Roz opens her eyes. Madge is calling ‘mama’ from down the hall and the timer on the oven is going off. Frasier lets go of her ankle and closes his newspaper.

“I’ll get her,” Roz tells him as she swings her legs down from the chair and pushes herself away from the table to stand.

“I’ll get the cinnamon rolls.” Frasier shoots her a smile before she disappears down the hall.

Madge is sitting up in bed whimpering, reaches chubby arms out to her. “Awh, did you wake up all alone? That’s no fun is it? I know you much prefer to climb all over me or Dada.” Roz chatters at Madge as she changes her diaper, zips her pajamas back up, then runs a wipe over her face and hands trying to clear them of snot residue. “C’mon now,” she tells Madge as she sets the baby on her hip and kisses her cheek, pushing stray strands of hair out of her sweet face. “Let’s go see if they saved us any breakfast.”

Back in the kitchen, Frasier has set out Madge a bottle and pulled apart some pieces of a cinnamon roll to cool on the high chair tray. She settles Madge into the seat.

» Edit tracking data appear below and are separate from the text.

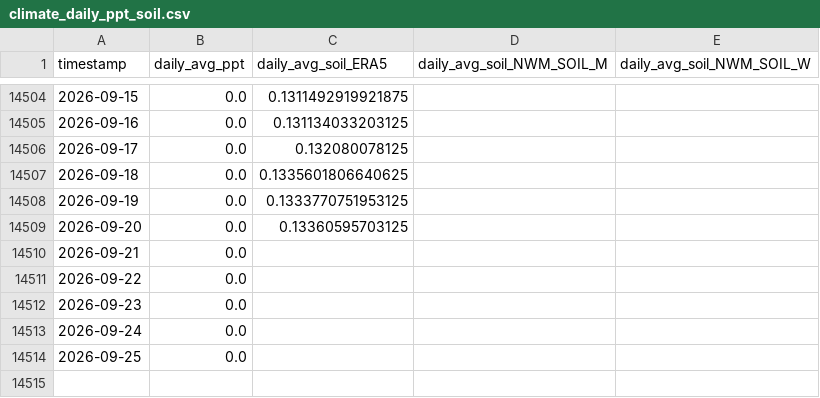
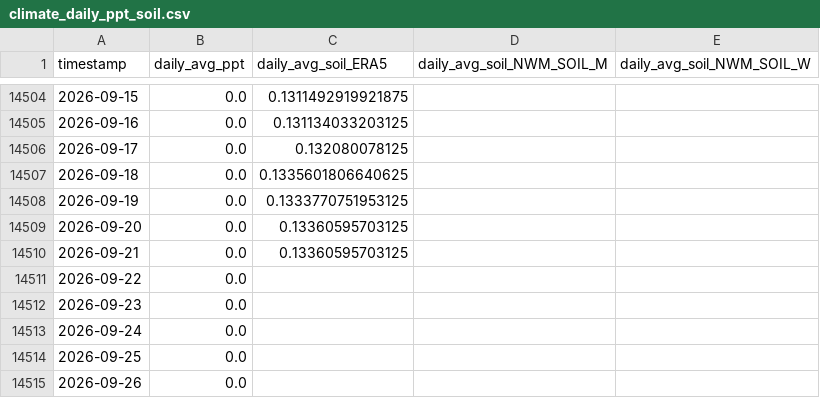
Before and after one commit to AntonioAPDL/antonio-aguirre.github.io, a CSV file: climate_daily_ppt_soil.csv, drawn as a sheet; only a part is shown, gaps mark what is left out.

```diff
--- a/climate_daily_ppt_soil.csv
+++ b/climate_daily_ppt_soil.csv
@@ -14509,3 +14509,3 @@ timestamp,daily_avg_ppt,daily_avg_soil_ERA5,daily_avg_soil_NWM_SOIL_M,daily_avg_
 2026-09-20,0.0,0.13360595703125,,
-2026-09-21,0.0,,,
+2026-09-21,0.0,0.13360595703125,,
 2026-09-22,0.0,,,
@@ -14514 +14514,2 @@ timestamp,daily_avg_ppt,daily_avg_soil_ERA5,daily_avg_soil_NWM_SOIL_M,daily_avg_
 2026-09-25,0.0,,,
+2026-09-26,0.0,,,
```
Also changed, not shown: climate_series_status.csv, 2 other files.
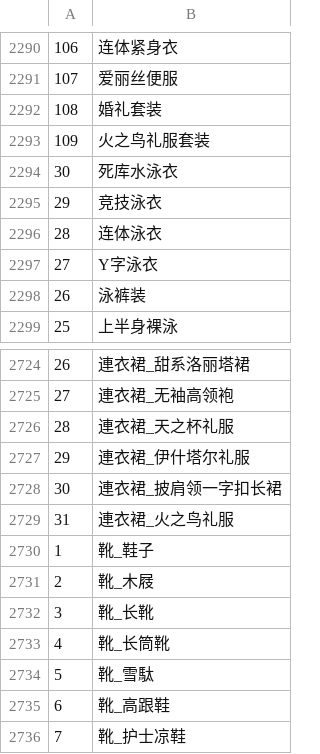
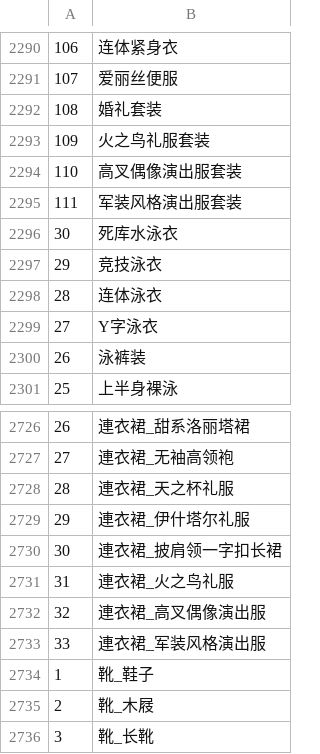
Before and after one commit to minus010001/eraTW_Self_Pregnancy, a CSV file: CSV/_Rename.csv, drawn as a sheet; only a part is shown, gaps mark what is left out; the shorter side is filled out with more unchanged rows; the diff names each change by its address in the sheet, - before the commit and + after, or states it on an @@ line.

```diff
--- a/CSV/_Rename.csv
+++ b/CSV/_Rename.csv
+row 2294: 110 | 高叉偶像演出服套装
+row 2295: 111 | 军装风格演出服套装
+row 2732: 32 | 連衣裙_高叉偶像演出服
+row 2733: 33 | 連衣裙_军装风格演出服
```
Also changed, not shown: resources/As06MARK-IV/As06MARK-IV.csv, 13 other files.
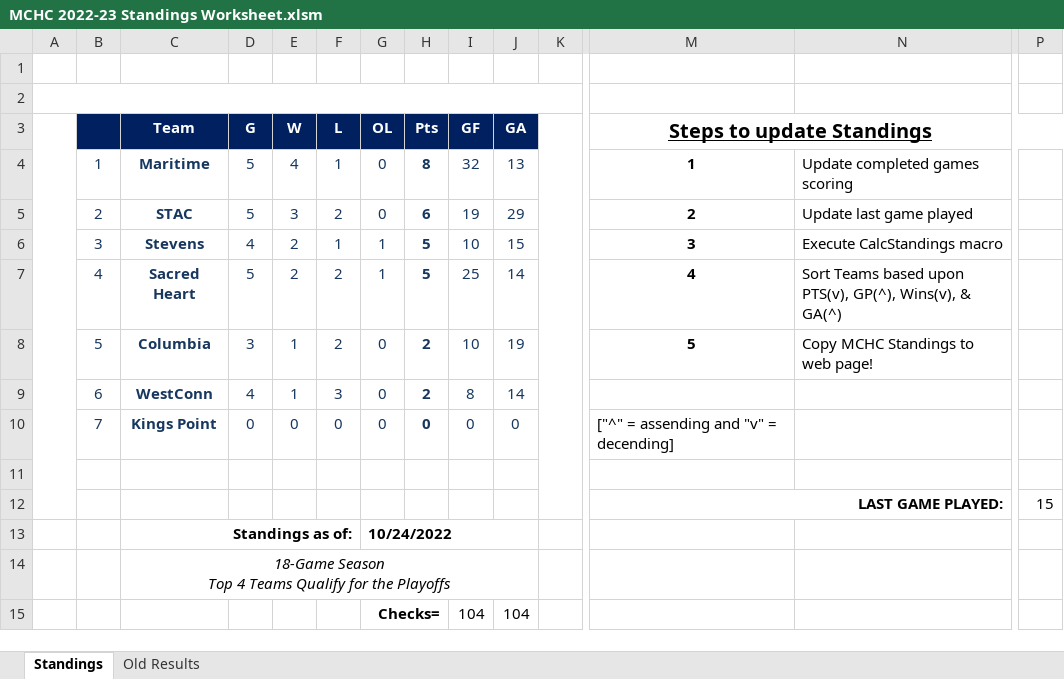
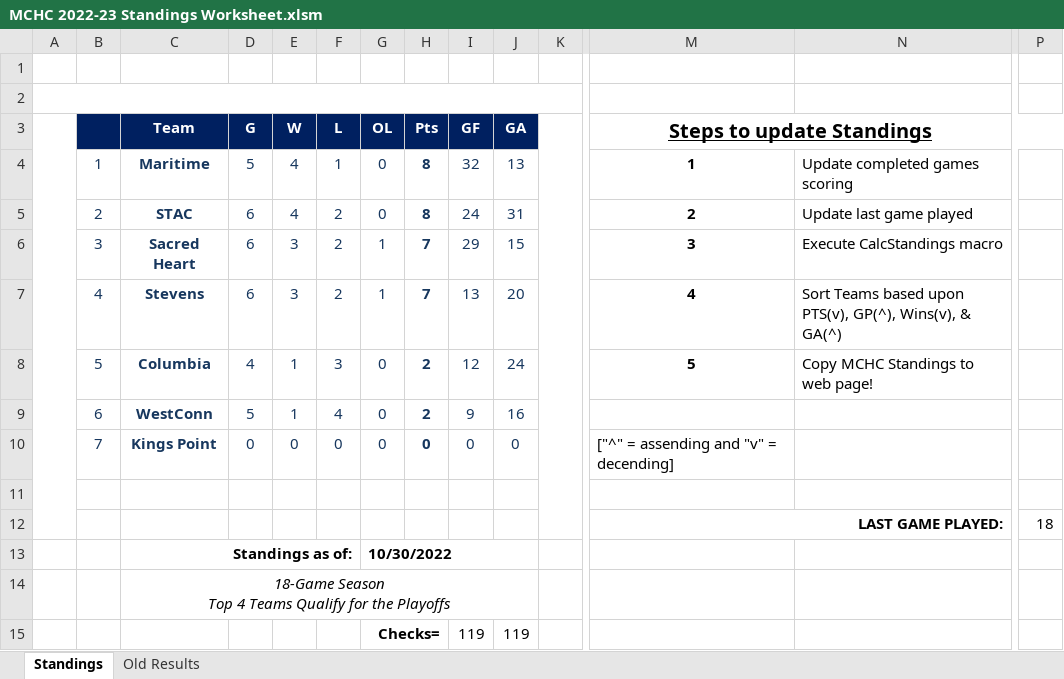
Before and after one commit to michael-m-casserly/methockey, an Excel workbook: DataFiles/MCHC 2022-23 Standings Worksheet.xlsm, sheet Standings, drawn as a sheet; only a part is shown, gaps mark what is left out; values as stored, in another font and other column widths than the file's, no borders; charts and pictures not drawn; removed rows and columns are numbered as before the commit, all else as after; rows hold the shown columns only; the diff names each change by its address in the sheet, - before the commit and + after, or states it on an @@ line.

Commit message:
Weekly Standings and Results

```diff
--- a/DataFiles/MCHC 2022-23 Standings Worksheet.xlsm (sheet Standings)
+++ b/DataFiles/MCHC 2022-23 Standings Worksheet.xlsm (sheet Standings)
-D5 (G): 5
+D5 (G): 6
-E5 (W): 3
+E5 (W): 4
-H5 (Pts): 6
+H5 (Pts): 8
-I5 (GF): 19
+I5 (GF): 24
-J5 (GA): 29
+J5 (GA): 31
-row 6:  | 3 | Stevens | 4 | 2 | 1 | 1 | 5 | 10 | 15 |  | 3 | Execute CalcStandings macro
-row 7:  | 4 | Sacred Heart | 5 | 2 | 2 | 1 | 5 | 25 | 14 |  | 4 | Sort Teams based upon PTS(v), GP(^), Wins(v), & GA(^)
+row 6:  | 3 | Sacred Heart | 6 | 3 | 2 | 1 | 7 | 29 | 15 |  | 3 | Execute CalcStandings macro
+row 7:  | 4 | Stevens | 6 | 3 | 2 | 1 | 7 | 13 | 20 |  | 4 | Sort Teams based upon PTS(v), GP(^), Wins(v), & GA(^)
-D8 (G): 3
+D8 (G): 4
-F8 (L): 2
+F8 (L): 3
-I8 (GF): 10
+I8 (GF): 12
-J8 (GA): 19
+J8 (GA): 24
-D9 (G): 4
+D9 (G): 5
-F9 (L): 3
+F9 (L): 4
-I9 (GF): 8
+I9 (GF): 9
-J9 (GA): 14
+J9 (GA): 16
-P12: 15
+P12: 18
-G13 (OL): 10/24/2022
+G13 (OL): 10/30/2022
-row 15:  |  |  |  |  |  | Checks= |  | 104 | 104
+row 15:  |  |  |  |  |  | Checks= |  | 119 | 119
```
Also changed, not shown: sheet Old Results, 3 other files.
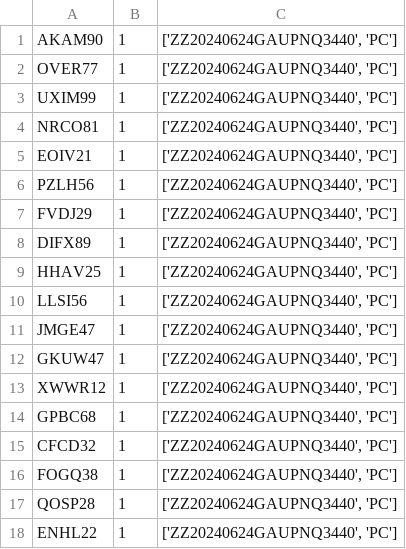
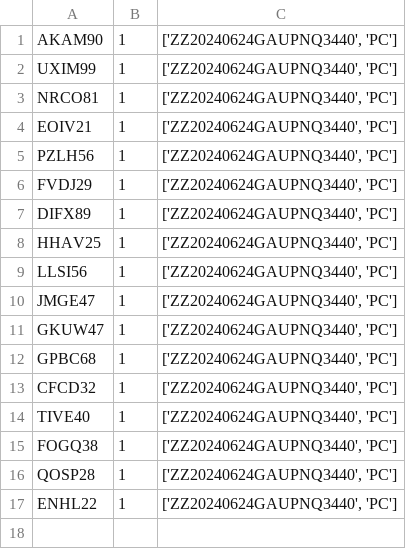
Before and after one commit to SatyamguptaSG/Mphasis, a CSV file: output/0_ZZ20240623GAUPNQ3440_default.csv (was output/ZZ20240623GAUPNQ3440_default.csv), drawn as a sheet.

Commit message:
add sample outputs

```diff
--- a/output/ZZ20240623GAUPNQ3440_default.csv
+++ b/output/0_ZZ20240623GAUPNQ3440_default.csv
@@ -1,3 +1,2 @@
 AKAM90,1,"['ZZ20240624GAUPNQ3440', 'PC']"
-OVER77,1,"['ZZ20240624GAUPNQ3440', 'PC']"
 UXIM99,1,"['ZZ20240624GAUPNQ3440', 'PC']"
@@ -12,5 +11,5 @@ JMGE47,1,"['ZZ20240624GAUPNQ3440', 'PC']"
 GKUW47,1,"['ZZ20240624GAUPNQ3440', 'PC']"
-XWWR12,1,"['ZZ20240624GAUPNQ3440', 'PC']"
 GPBC68,1,"['ZZ20240624GAUPNQ3440', 'PC']"
 CFCD32,1,"['ZZ20240624GAUPNQ3440', 'PC']"
+TIVE40,1,"['ZZ20240624GAUPNQ3440', 'PC']"
 FOGQ38,1,"['ZZ20240624GAUPNQ3440', 'PC']"
```
Also changed, not shown: output/5_ZZ20240623GAUPNQ3440_exception.csv, 41 other files.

Frasier hands Roz a cup of coffee. She murmurs her thanks, flashes a smile, and watches him kiss Madge good morning. Alice is licking icing off the top of her cinnamon roll and giggling.

Mornings like these are so simple, but Roz finds she likes it that way. With a glance towards Frasier, she takes a sip of her coffee. It’s warm, not too strong. If this is the eye of the storm, she hopes whatever comes next stays long in the distance.